TO DO:
Give all the lines below again, exactly, with no pictures.

[Modification records]
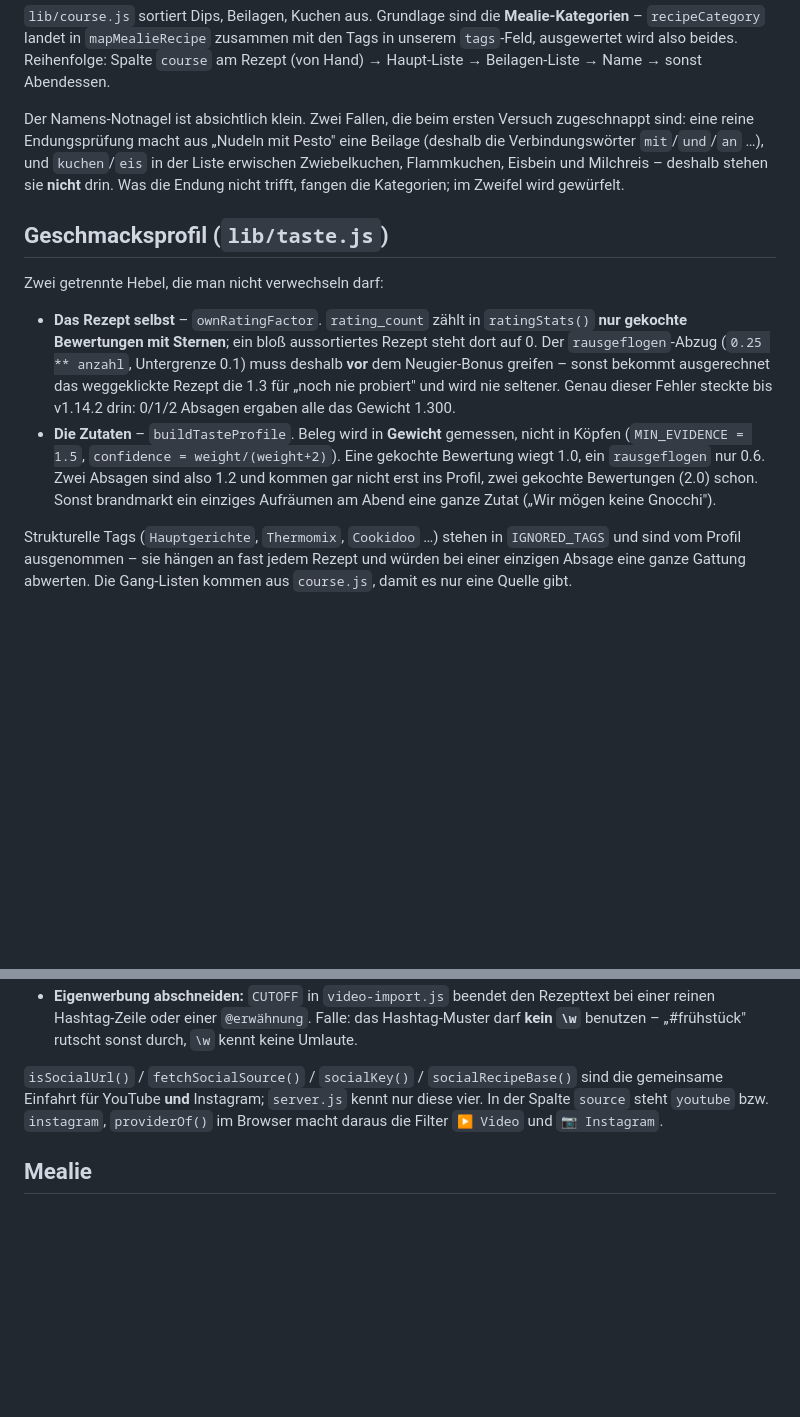
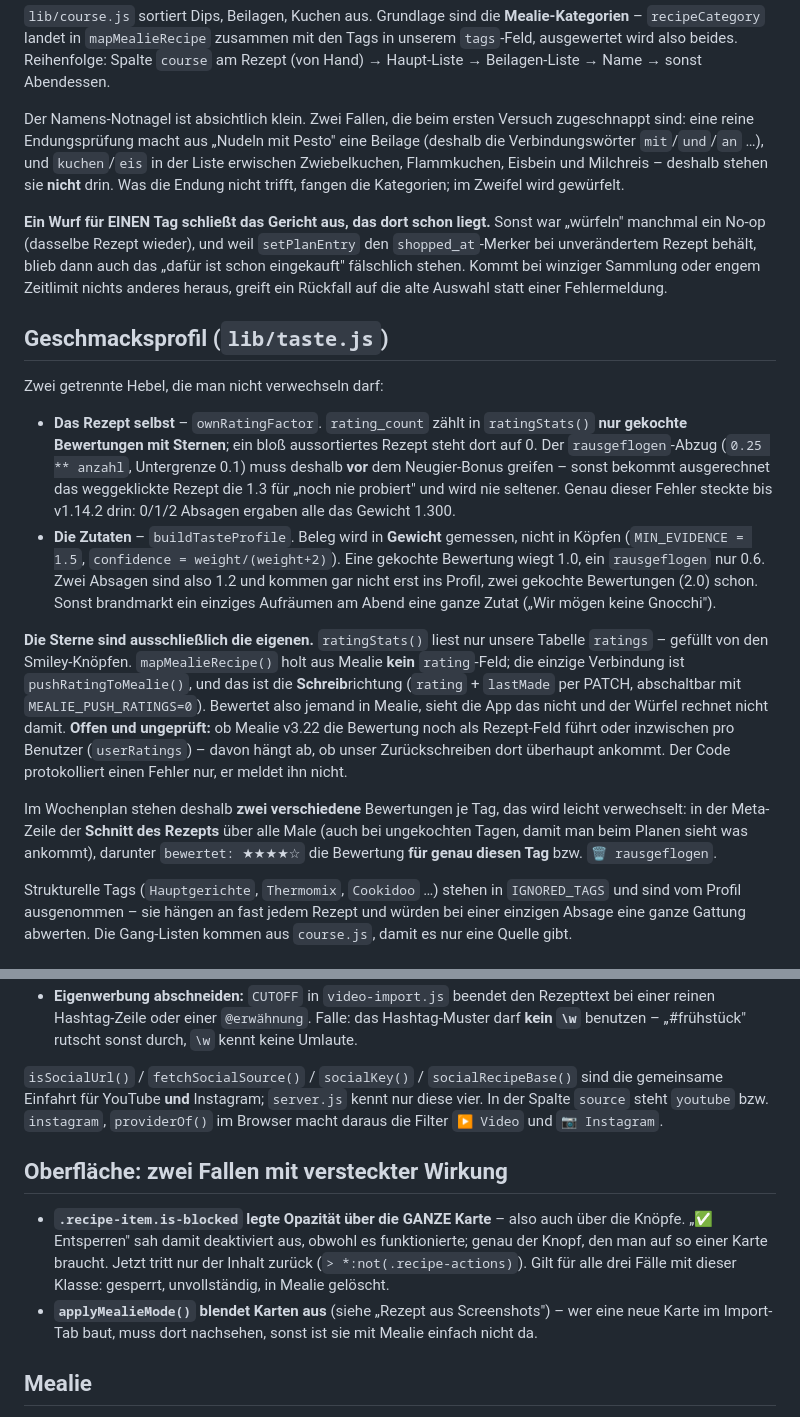
Before and after one commit to ahlers2mi/BRING-Interface, a Markdown page: CLAUDE.md, 2 parts joined by grey strips. Rendered like a GitHub page; blank space fills up the shorter version.

Commit message:
docs: drei Luecken im Projektwissen geschlossen
Beim Durchsehen der Session gefunden - alles Dinge, die sonst nur im Chat
standen:

- Die Sterne sind ausschliesslich die eigenen. ratingStats liest nur unsere
  ratings-Tabelle, mapMealieRecipe holt kein rating-Feld, und
  pushRatingToMealie ist die Schreibrichtung. Wer in Mealie bewertet, taucht
  hier nicht auf. Offen und ungeprueft: ob Mealie v3.22 die Bewertung noch als
  Rezept-Feld fuehrt oder pro Benutzer (userRatings).
- Im Wochenplan stehen zwei VERSCHIEDENE Bewertungen je Tag (Schnitt des
  Rezepts vs. Bewertung dieses Tages) - das wird leicht verwechselt.
- Ein Wurf fuer einen Tag schliesst das dort liegende Gericht aus, samt dem
  Grund (sonst No-op und der shopped-Merker bleibt stehen).
- Neuer Abschnitt "Oberflaeche": is-blocked legte Opazitaet ueber die ganze
  Karte, damit sah "Entsperren" deaktiviert aus; dazu der Verweis auf
  applyMealieMode fuer neue Karten im Import-Tab.

Co-Authored-By: Claude Opus 5 <noreply@anthropic.com>
Claude-Session: https://claude.ai/code/session_01UcoHrdWHPbpCPqq49DeFGA

```diff
--- a/CLAUDE.md
+++ b/CLAUDE.md
@@ -138,6 +138,13 @@ in der Liste erwischen Zwiebelkuchen, Flammkuchen, Eisbein und Milchreis –
 deshalb stehen sie **nicht** drin. Was die Endung nicht trifft, fangen die
 Kategorien; im Zweifel wird gewürfelt.
 
+**Ein Wurf für EINEN Tag schließt das Gericht aus, das dort schon liegt.** Sonst
+war „würfeln" manchmal ein No-op (dasselbe Rezept wieder), und weil
+`setPlanEntry` den `shopped_at`-Merker bei unverändertem Rezept behält, blieb
+dann auch das „dafür ist schon eingekauft" fälschlich stehen. Kommt bei winziger
+Sammlung oder engem Zeitlimit nichts anderes heraus, greift ein Rückfall auf die
+alte Auswahl statt einer Fehlermeldung.
+
 ## Geschmacksprofil (`lib/taste.js`)
 
 Zwei getrennte Hebel, die man nicht verwechseln darf:
@@ -155,6 +162,21 @@ Zwei getrennte Hebel, die man nicht verwechseln darf:
   sind also 1.2 und kommen gar nicht erst ins Profil, zwei gekochte
   Bewertungen (2.0) schon. Sonst brandmarkt ein einziges Aufräumen am Abend
   eine ganze Zutat („Wir mögen keine Gnocchi").
+
+**Die Sterne sind ausschließlich die eigenen.** `ratingStats()` liest nur unsere
+Tabelle `ratings` – gefüllt von den Smiley-Knöpfen. `mapMealieRecipe()` holt aus
+Mealie **kein** `rating`-Feld; die einzige Verbindung ist `pushRatingToMealie()`,
+und das ist die **Schreib**richtung (`rating` + `lastMade` per PATCH, abschaltbar
+mit `MEALIE_PUSH_RATINGS=0`). Bewertet also jemand in Mealie, sieht die App das
+nicht und der Würfel rechnet nicht damit. **Offen und ungeprüft:** ob Mealie
+v3.22 die Bewertung noch als Rezept-Feld führt oder inzwischen pro Benutzer
+(`userRatings`) – davon hängt ab, ob unser Zurückschreiben dort überhaupt
+ankommt. Der Code protokolliert einen Fehler nur, er meldet ihn nicht.
+
+Im Wochenplan stehen deshalb **zwei verschiedene** Bewertungen je Tag, das wird
+leicht verwechselt: in der Meta-Zeile der **Schnitt des Rezepts** über alle Male
+(auch bei ungekochten Tagen, damit man beim Planen sieht was ankommt), darunter
+`bewertet: ★★★★☆` die Bewertung **für genau diesen Tag** bzw. `🗑 rausgeflogen`.
 
 Strukturelle Tags (`Hauptgerichte`, `Thermomix`, `Cookidoo` …) stehen in
 `IGNORED_TAGS` und sind vom Profil ausgenommen – sie hängen an fast jedem
@@ -427,6 +449,17 @@ sind die gemeinsame Einfahrt für YouTube **und** Instagram; `server.js` kennt
 nur diese vier. In der Spalte `source` steht `youtube` bzw. `instagram`,
 `providerOf()` im Browser macht daraus die Filter `▶️ Video` und `📷 Instagram`.
 
+## Oberfläche: zwei Fallen mit versteckter Wirkung
+
+- **`.recipe-item.is-blocked` legte Opazität über die GANZE Karte** – also auch
+  über die Knöpfe. „✅ Entsperren" sah damit deaktiviert aus, obwohl es
+  funktionierte; genau der Knopf, den man auf so einer Karte braucht. Jetzt tritt
+  nur der Inhalt zurück (`> *:not(.recipe-actions)`). Gilt für alle drei Fälle
+  mit dieser Klasse: gesperrt, unvollständig, in Mealie gelöscht.
+- **`applyMealieMode()` blendet Karten aus** (siehe „Rezept aus Screenshots") –
+  wer eine neue Karte im Import-Tab baut, muss dort nachsehen, sonst ist sie mit
+  Mealie einfach nicht da.
+
 ## Mealie
 
 - Läuft im selben Stack (Profil `mealie`), Oberfläche unter
```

OUTPUT FOR THIS EXERCISE:
Before and after one commit to ahlers2mi/BRING-Interface, a Markdown page: CLAUDE.md, 2 parts joined by grey strips. Rendered like a GitHub page; blank space fills up the shorter version.

Commit message:
docs: drei Luecken im Projektwissen geschlossen
Beim Durchsehen der Session gefunden - alles Dinge, die sonst nur im Chat
standen:

- Die Sterne sind ausschliesslich die eigenen. ratingStats liest nur unsere
  ratings-Tabelle, mapMealieRecipe holt kein rating-Feld, und
  pushRatingToMealie ist die Schreibrichtung. Wer in Mealie bewertet, taucht
  hier nicht auf. Offen und ungeprueft: ob Mealie v3.22 die Bewertung noch als
  Rezept-Feld fuehrt oder pro Benutzer (userRatings).
- Im Wochenplan stehen zwei VERSCHIEDENE Bewertungen je Tag (Schnitt des
  Rezepts vs. Bewertung dieses Tages) - das wird leicht verwechselt.
- Ein Wurf fuer einen Tag schliesst das dort liegende Gericht aus, samt dem
  Grund (sonst No-op und der shopped-Merker bleibt stehen).
- Neuer Abschnitt "Oberflaeche": is-blocked legte Opazitaet ueber die ganze
  Karte, damit sah "Entsperren" deaktiviert aus; dazu der Verweis auf
  applyMealieMode fuer neue Karten im Import-Tab.

Co-Authored-By: Claude Opus 5 <noreply@anthropic.com>
Claude-Session: https://claude.ai/code/session_01UcoHrdWHPbpCPqq49DeFGA

```diff
--- a/CLAUDE.md
+++ b/CLAUDE.md
@@ -138,6 +138,13 @@ in der Liste erwischen Zwiebelkuchen, Flammkuchen, Eisbein und Milchreis –
 deshalb stehen sie **nicht** drin. Was die Endung nicht trifft, fangen die
 Kategorien; im Zweifel wird gewürfelt.
 
+**Ein Wurf für EINEN Tag schließt das Gericht aus, das dort schon liegt.** Sonst
+war „würfeln" manchmal ein No-op (dasselbe Rezept wieder), und weil
+`setPlanEntry` den `shopped_at`-Merker bei unverändertem Rezept behält, blieb
+dann auch das „dafür ist schon eingekauft" fälschlich stehen. Kommt bei winziger
+Sammlung oder engem Zeitlimit nichts anderes heraus, greift ein Rückfall auf die
+alte Auswahl statt einer Fehlermeldung.
+
 ## Geschmacksprofil (`lib/taste.js`)
 
 Zwei getrennte Hebel, die man nicht verwechseln darf:
@@ -155,6 +162,21 @@ Zwei getrennte Hebel, die man nicht verwechseln darf:
   sind also 1.2 und kommen gar nicht erst ins Profil, zwei gekochte
   Bewertungen (2.0) schon. Sonst brandmarkt ein einziges Aufräumen am Abend
   eine ganze Zutat („Wir mögen keine Gnocchi").
+
+**Die Sterne sind ausschließlich die eigenen.** `ratingStats()` liest nur unsere
+Tabelle `ratings` – gefüllt von den Smiley-Knöpfen. `mapMealieRecipe()` holt aus
+Mealie **kein** `rating`-Feld; die einzige Verbindung ist `pushRatingToMealie()`,
+und das ist die **Schreib**richtung (`rating` + `lastMade` per PATCH, abschaltbar
+mit `MEALIE_PUSH_RATINGS=0`). Bewertet also jemand in Mealie, sieht die App das
+nicht und der Würfel rechnet nicht damit. **Offen und ungeprüft:** ob Mealie
+v3.22 die Bewertung noch als Rezept-Feld führt oder inzwischen pro Benutzer
+(`userRatings`) – davon hängt ab, ob unser Zurückschreiben dort überhaupt
+ankommt. Der Code protokolliert einen Fehler nur, er meldet ihn nicht.
+
+Im Wochenplan stehen deshalb **zwei verschiedene** Bewertungen je Tag, das wird
+leicht verwechselt: in der Meta-Zeile der **Schnitt des Rezepts** über alle Male
+(auch bei ungekochten Tagen, damit man beim Planen sieht was ankommt), darunter
+`bewertet: ★★★★☆` die Bewertung **für genau diesen Tag** bzw. `🗑 rausgeflogen`.
 
 Strukturelle Tags (`Hauptgerichte`, `Thermomix`, `Cookidoo` …) stehen in
 `IGNORED_TAGS` und sind vom Profil ausgenommen – sie hängen an fast jedem
@@ -427,6 +449,17 @@ sind die gemeinsame Einfahrt für YouTube **und** Instagram; `server.js` kennt
 nur diese vier. In der Spalte `source` steht `youtube` bzw. `instagram`,
 `providerOf()` im Browser macht daraus die Filter `▶️ Video` und `📷 Instagram`.
 
+## Oberfläche: zwei Fallen mit versteckter Wirkung
+
+- **`.recipe-item.is-blocked` legte Opazität über die GANZE Karte** – also auch
+  über die Knöpfe. „✅ Entsperren" sah damit deaktiviert aus, obwohl es
+  funktionierte; genau der Knopf, den man auf so einer Karte braucht. Jetzt tritt
+  nur der Inhalt zurück (`> *:not(.recipe-actions)`). Gilt für alle drei Fälle
+  mit dieser Klasse: gesperrt, unvollständig, in Mealie gelöscht.
+- **`applyMealieMode()` blendet Karten aus** (siehe „Rezept aus Screenshots") –
+  wer eine neue Karte im Import-Tab baut, muss dort nachsehen, sonst ist sie mit
+  Mealie einfach nicht da.
+
 ## Mealie
 
 - Läuft im selben Stack (Profil `mealie`), Oberfläche unter
```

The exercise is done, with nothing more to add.